Some hospitals say they have found no significant evidence that the drugs work.
Others say the drugs are too expensive or require too much research and development.
But for some, they’re simply rejecting the medication because it’s not working.
The VA, the federal government’s largest health insurer, is not the only agency to face questions about the efficacy of a drug.
Hospitals are also facing questions about whether their use of drugs to treat certain cancers is medically justified.
Some are not only rejecting the medications, they are also refusing to provide them.
Some are refusing the drugs in large part because the drugs do not work, say doctors and patients who have spoken out.
But others are rejecting the drugs because the drug has been approved but it has not been tested or proven effective.

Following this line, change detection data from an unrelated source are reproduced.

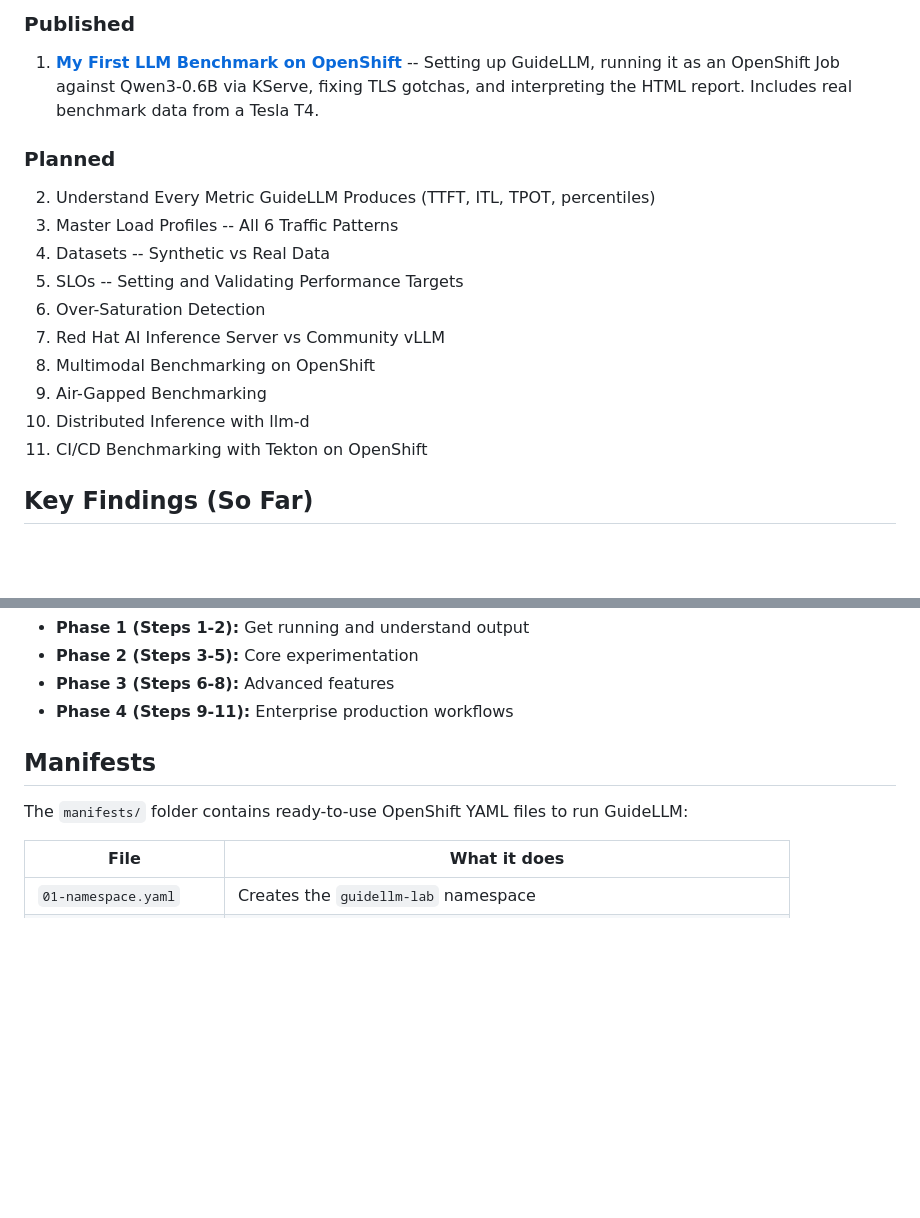
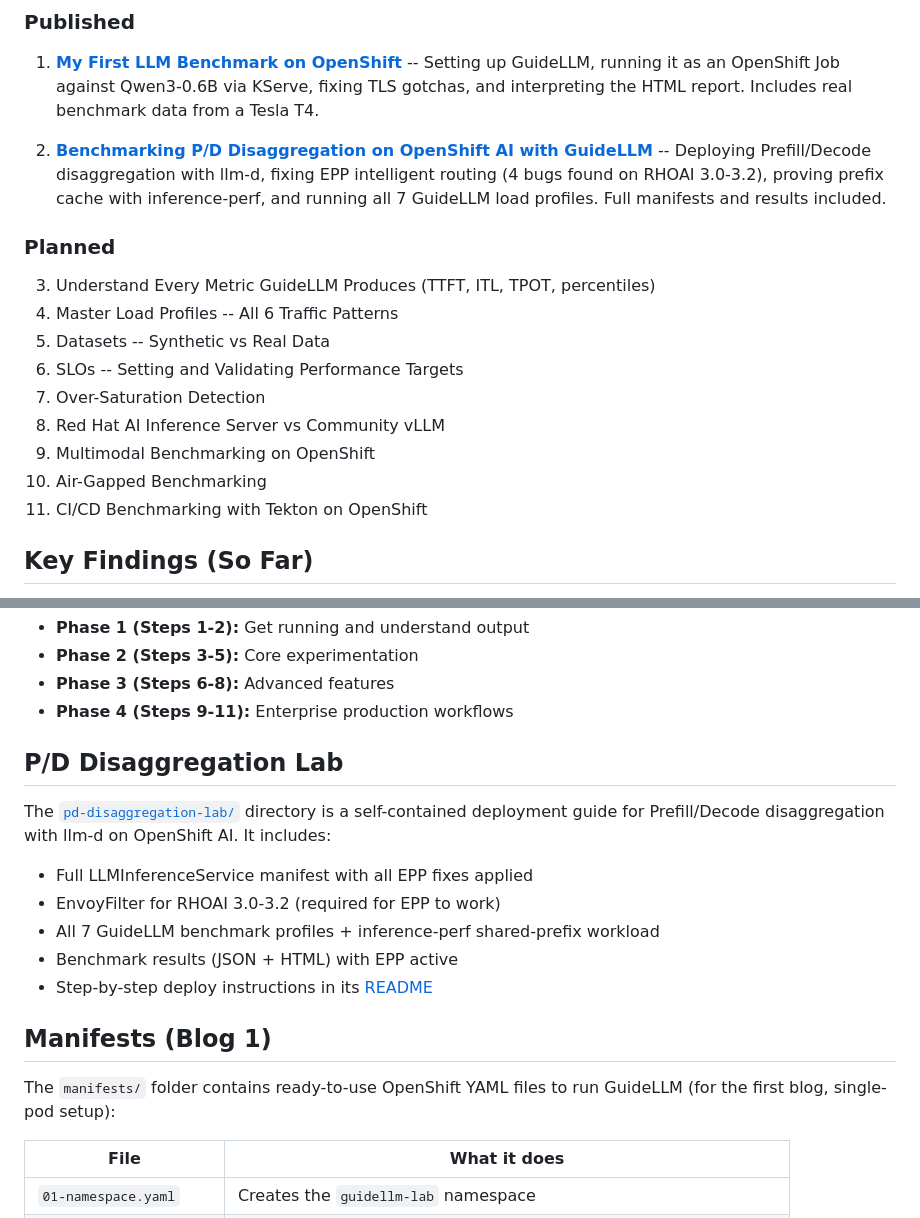
Before and after one commit to nirjhar17/guidellm-on-openshift, a Markdown page: README.md, 2 parts joined by grey strips. GitHub-like rendering; blank space fills up the shorter version.

Commit message:
Add Blog 2 (P/D Disaggregation) to published list, add lab section
- Blog Series: add P/D disaggregation blog as published entry #2
- Add P/D Disaggregation Lab section pointing to pd-disaggregation-lab/
- Clarify manifests/ is for Blog 1 (single-pod setup)
- Fix typo on line 1

Co-authored-by: Cursor <cursoragent@cursor.com>

```diff
--- a/README.md
+++ b/README.md
@@ -23,17 +23,18 @@ This repo documents my journey learning GuideLLM by running it against live LLM
 
 1. **[My First LLM Benchmark on OpenShift](blog-1-first-benchmark.md)** -- Setting up GuideLLM, running it as an OpenShift Job against Qwen3-0.6B via KServe, fixing TLS gotchas, and interpreting the HTML report. Includes real benchmark data from a Tesla T4.
 
+2. **[Benchmarking P/D Disaggregation on OpenShift AI with GuideLLM](pd-disaggregation-lab/blog-benchmarking-llm-d-guidellm.md)** -- Deploying Prefill/Decode disaggregation with llm-d, fixing EPP intelligent routing (4 bugs found on RHOAI 3.0-3.2), proving prefix cache with inference-perf, and running all 7 GuideLLM load profiles. Full manifests and results included.
+
 ### Planned
 
-2. Understand Every Metric GuideLLM Produces (TTFT, ITL, TPOT, percentiles)
-3. Master Load Profiles -- All 6 Traffic Patterns
-4. Datasets -- Synthetic vs Real Data
-5. SLOs -- Setting and Validating Performance Targets
-6. Over-Saturation Detection
-7. Red Hat AI Inference Server vs Community vLLM
-8. Multimodal Benchmarking on OpenShift
-9. Air-Gapped Benchmarking
-10. Distributed Inference with llm-d
+3. Understand Every Metric GuideLLM Produces (TTFT, ITL, TPOT, percentiles)
+4. Master Load Profiles -- All 6 Traffic Patterns
+5. Datasets -- Synthetic vs Real Data
+6. SLOs -- Setting and Validating Performance Targets
+7. Over-Saturation Detection
+8. Red Hat AI Inference Server vs Community vLLM
+9. Multimodal Benchmarking on OpenShift
+10. Air-Gapped Benchmarking
 11. CI/CD Benchmarking with Tekton on OpenShift
 
 ## Key Findings (So Far)
@@ -55,9 +56,19 @@ The full 11-step learning path is documented in [blog-series-plan.md](blog-serie
 - **Phase 3 (Steps 6-8):** Advanced features
 - **Phase 4 (Steps 9-11):** Enterprise production workflows
 
-## Manifests
+## P/D Disaggregation Lab
 
-The `manifests/` folder contains ready-to-use OpenShift YAML files to run GuideLLM:
+The [`pd-disaggregation-lab/`](pd-disaggregation-lab/) directory is a self-contained deployment guide for Prefill/Decode disaggregation with llm-d on OpenShift AI. It includes:
+
+- Full LLMInferenceService manifest with all EPP fixes applied
+- EnvoyFilter for RHOAI 3.0-3.2 (required for EPP to work)
+- All 7 GuideLLM benchmark profiles + inference-perf shared-prefix workload
+- Benchmark results (JSON + HTML) with EPP active
+- Step-by-step deploy instructions in its [README](pd-disaggregation-lab/README.md)
+
+## Manifests (Blog 1)
+
+The `manifests/` folder contains ready-to-use OpenShift YAML files to run GuideLLM (for the first blog, single-pod setup):
 
 | File | What it does |
 |------|-------------|
```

The agency has a long history of rejecting medications to treat cancer and other diseases.
It approved a drug for a rare genetic condition called cystic fibrosis, which affects the lungs, in 2006.
In 2011, the agency denied another drug for treating Crohn’s disease, the most common cause of gastrointestinal problems.
In 2015, the VA said it was delaying a drug used to treat multiple sclerosis because it was not effective.
The agency said in 2014 that it had approved a new drug to treat a rare disease called primary myeloid leukemia, which was not proven to be cancer-causing.
The drugs approved for cancer patients are also not effective for other diseases, including diabetes.
The most recent controversy over the VA’s use of chemotherapy drugs was over an approval for a new cancer drug called TNF-alpha.
The drug is used to help fight cancerous cells in the blood and in bone marrow.
In a recent letter, the department said TNFalpha did not work for cancer.
The letter was dated June 12, just weeks after the agency’s rejection of TNFbeta, a drug that was approved in 2014.TNFalpha was a new treatment that was developed by the company BioNTech that is being marketed under a different brand name, TNFα.
BioNTec had already received approval to sell TNFAlpha as a cancer treatment.
It is the first drug approved by the FDA to treat primary myematic leukemia.
The U.S. Food and Drug Administration is not reviewing the approval for TNFBeta, which is being developed by a separate company.
But the agency did issue an opinion in March that said the drug is not effective against the most commonly treated forms of myelodysplastic syndrome, a genetic disorder that causes painful and sometimes deadly bone marrow cell changes in bone cells.
The FDA said the drugs have not been shown to be safe for treatment of the disorder.
Teflon has long been used in hospitals for disinfection, and some doctors and nurses say they believe the drugs also may be harmful.
Some have said the use of Teflon in hospitals and nursing homes is unnecessary and could cause harm to patients.
Some health care workers say that despite what they are hearing from doctors and nursing home administrators, the drugs can work.
“When you see that you’re being told by your supervisor to go to the hospital, you feel like you’re dying,” said Dr. Roberta Wainstein, the president of the American College of Nurse-Midwives.
“That is not going to happen.”
Dr. Wainstin is also concerned about what could happen if a patient takes the drug for other reasons.
“They might decide they want to go back home and try to get chemotherapy again,” she said.
“It is not really safe to go into a nursing home and be told to stay there and not go back.”
The department has not publicly commented on the issue.